Al Gold – Paradise
CD: 10 Songs, 36 Minutes
Styles: Ensemble Blues, Roots, New Jersey Blues, All Original Songs
What is New Jersey blues? Al Gold, a Garden State native, confesses that “it may be difficult to define it as uniquely from NJ…The world has become a much smaller place; musical boundaries trampled and characteristic sounds have been shared. I’m not calling [Paradise] a blues album. Although it’s steeped and rooted in the blues, its options are open and a bit outside of the box.” Translation: There’s a lot to enjoy here, especially for fans of big-band sound. Al and his ensemble, featuring guests such as Johnny Sansone and Dave Stryker, are top-notch musicians, providing an extemporaneous quality to their ten original tracks. Overall, the album sounds tighter than a jam-session CD, but more improvisational than a studio release. Gold and company go with the flow no matter where it takes them. Sometimes the lyrics are hard to decipher, but no one can fault them for their retro aesthetic on every selection. Baby boomers and younger fans of vintage blues, roots and jazz will find Paradise lives up to its name. How, exactly? Read on.

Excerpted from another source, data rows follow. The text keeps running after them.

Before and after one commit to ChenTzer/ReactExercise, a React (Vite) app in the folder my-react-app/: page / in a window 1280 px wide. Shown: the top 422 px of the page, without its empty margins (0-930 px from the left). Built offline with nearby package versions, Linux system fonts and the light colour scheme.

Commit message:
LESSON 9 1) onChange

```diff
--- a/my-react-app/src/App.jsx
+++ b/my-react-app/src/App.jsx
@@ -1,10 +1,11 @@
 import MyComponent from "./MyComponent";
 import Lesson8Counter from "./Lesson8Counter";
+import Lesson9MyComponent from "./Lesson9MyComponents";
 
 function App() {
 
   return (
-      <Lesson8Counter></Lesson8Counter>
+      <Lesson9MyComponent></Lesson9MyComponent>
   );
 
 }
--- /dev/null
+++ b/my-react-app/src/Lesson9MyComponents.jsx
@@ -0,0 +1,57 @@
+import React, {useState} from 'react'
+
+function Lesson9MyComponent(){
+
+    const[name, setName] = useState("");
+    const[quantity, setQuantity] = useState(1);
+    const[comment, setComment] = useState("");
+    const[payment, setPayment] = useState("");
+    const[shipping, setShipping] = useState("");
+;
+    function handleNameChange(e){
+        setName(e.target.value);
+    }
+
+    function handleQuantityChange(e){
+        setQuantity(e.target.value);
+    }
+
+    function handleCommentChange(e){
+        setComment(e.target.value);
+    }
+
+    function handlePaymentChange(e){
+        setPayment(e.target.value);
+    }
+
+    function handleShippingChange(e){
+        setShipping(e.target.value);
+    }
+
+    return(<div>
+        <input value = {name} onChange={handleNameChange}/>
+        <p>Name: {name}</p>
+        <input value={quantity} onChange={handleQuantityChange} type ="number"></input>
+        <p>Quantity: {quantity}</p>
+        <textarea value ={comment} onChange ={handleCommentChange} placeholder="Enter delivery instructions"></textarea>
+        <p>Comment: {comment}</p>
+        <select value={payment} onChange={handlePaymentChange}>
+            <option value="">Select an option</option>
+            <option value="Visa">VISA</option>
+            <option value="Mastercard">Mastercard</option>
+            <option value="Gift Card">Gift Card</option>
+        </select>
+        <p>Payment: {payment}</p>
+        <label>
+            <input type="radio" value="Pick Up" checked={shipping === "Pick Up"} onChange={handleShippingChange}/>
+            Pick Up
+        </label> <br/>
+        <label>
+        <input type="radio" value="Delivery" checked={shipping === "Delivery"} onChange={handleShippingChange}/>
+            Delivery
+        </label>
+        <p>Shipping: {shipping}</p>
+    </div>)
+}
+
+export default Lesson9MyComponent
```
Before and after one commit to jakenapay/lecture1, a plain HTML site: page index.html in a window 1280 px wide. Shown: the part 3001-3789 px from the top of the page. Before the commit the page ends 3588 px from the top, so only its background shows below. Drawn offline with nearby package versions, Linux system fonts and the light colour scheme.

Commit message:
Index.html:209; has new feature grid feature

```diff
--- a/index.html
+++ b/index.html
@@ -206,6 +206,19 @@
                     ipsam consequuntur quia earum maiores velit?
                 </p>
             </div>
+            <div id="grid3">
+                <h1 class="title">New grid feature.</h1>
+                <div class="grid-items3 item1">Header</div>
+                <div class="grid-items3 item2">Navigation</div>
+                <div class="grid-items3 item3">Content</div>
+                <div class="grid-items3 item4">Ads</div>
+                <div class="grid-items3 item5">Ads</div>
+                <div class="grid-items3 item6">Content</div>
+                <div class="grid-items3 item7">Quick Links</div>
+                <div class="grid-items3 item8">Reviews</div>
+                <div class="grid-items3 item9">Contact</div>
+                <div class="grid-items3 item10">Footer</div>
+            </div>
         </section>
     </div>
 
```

The place to start was at home with Al’s band, the Suburban Rhythm Kings: drummer Jerry Cordasco, guitarist Tom Rice and bassist Terry Hemmer. They like a good groove and as little noodling as possible – two strategies that have worked well for them. They’ve been fortunate to back up several heavyweights passing through their backyard, as well as performing at countless gigs, festivals, and independent appearances. Joining them on this project are guest stars who all live and/or/were based in New Jersey. In alphabetical order, they are guitarist Mitch Eisenberg, jazz organist Jared Gold, pianist Eric Heilner, up-and-coming guitarist/singer Cassidy Rain, Baron Raymonde on sax, multi-instrumentalist and Blues Award winner Johnny Sansone, jazz and blues juggernaut Dave Stryker, and roots singer/songwriter and guitarist Anthony Tamburro. Also featured is V.d. King (with non-capitalized middle initial) on bass and other guitar.

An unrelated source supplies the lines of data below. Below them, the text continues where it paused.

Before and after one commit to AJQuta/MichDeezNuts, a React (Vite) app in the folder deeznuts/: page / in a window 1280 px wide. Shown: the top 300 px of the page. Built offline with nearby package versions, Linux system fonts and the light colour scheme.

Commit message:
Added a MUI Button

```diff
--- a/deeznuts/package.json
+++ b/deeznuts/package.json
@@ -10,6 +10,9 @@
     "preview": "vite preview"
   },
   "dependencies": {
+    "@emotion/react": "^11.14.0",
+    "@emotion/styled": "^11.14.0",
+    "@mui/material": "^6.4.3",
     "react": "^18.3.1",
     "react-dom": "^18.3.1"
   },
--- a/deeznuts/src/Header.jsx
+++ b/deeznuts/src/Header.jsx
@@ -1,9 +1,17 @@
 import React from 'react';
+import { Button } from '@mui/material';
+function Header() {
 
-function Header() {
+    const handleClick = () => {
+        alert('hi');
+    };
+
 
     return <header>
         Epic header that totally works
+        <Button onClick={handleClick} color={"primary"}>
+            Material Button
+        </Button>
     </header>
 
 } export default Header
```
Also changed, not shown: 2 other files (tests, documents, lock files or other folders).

“That’s My Baby” opens the proceedings, ushering in a 1950s vibe and classic subject matter: a cheating partner and an irritated significant other. “Paradise (Downhome)” has a contemplative intro with understated harmonica by Johnny Sansone. Imagine hearing this on an antique radio, on a dark and rainy night. Lyrics like this might chill you: “When I leave this town, I won’t be back no more. You’d still hear me knockin’, knockin’ on your screened back door.” “Tramps Take Linden” is an atmospheric jazz boogie with highlighted drums by Jerry Cordasco. Later on comes sassy number six, “Boogie in the Dark,” with a bouncy beat that’ll move your feet along with other parts of your body. Cassidy Rain provides sultry female vocals. “Won’t Sleep Tonight” is a terrific slow-burning blues track, and the instrumental “Maplewood Limbo” a postmodern meditation suitable for a dance hall/roadhouse scene in a blues biopic.
For lovers of jazz, roots and New Jersey blues, Al Gold’s latest offering is pure Paradise!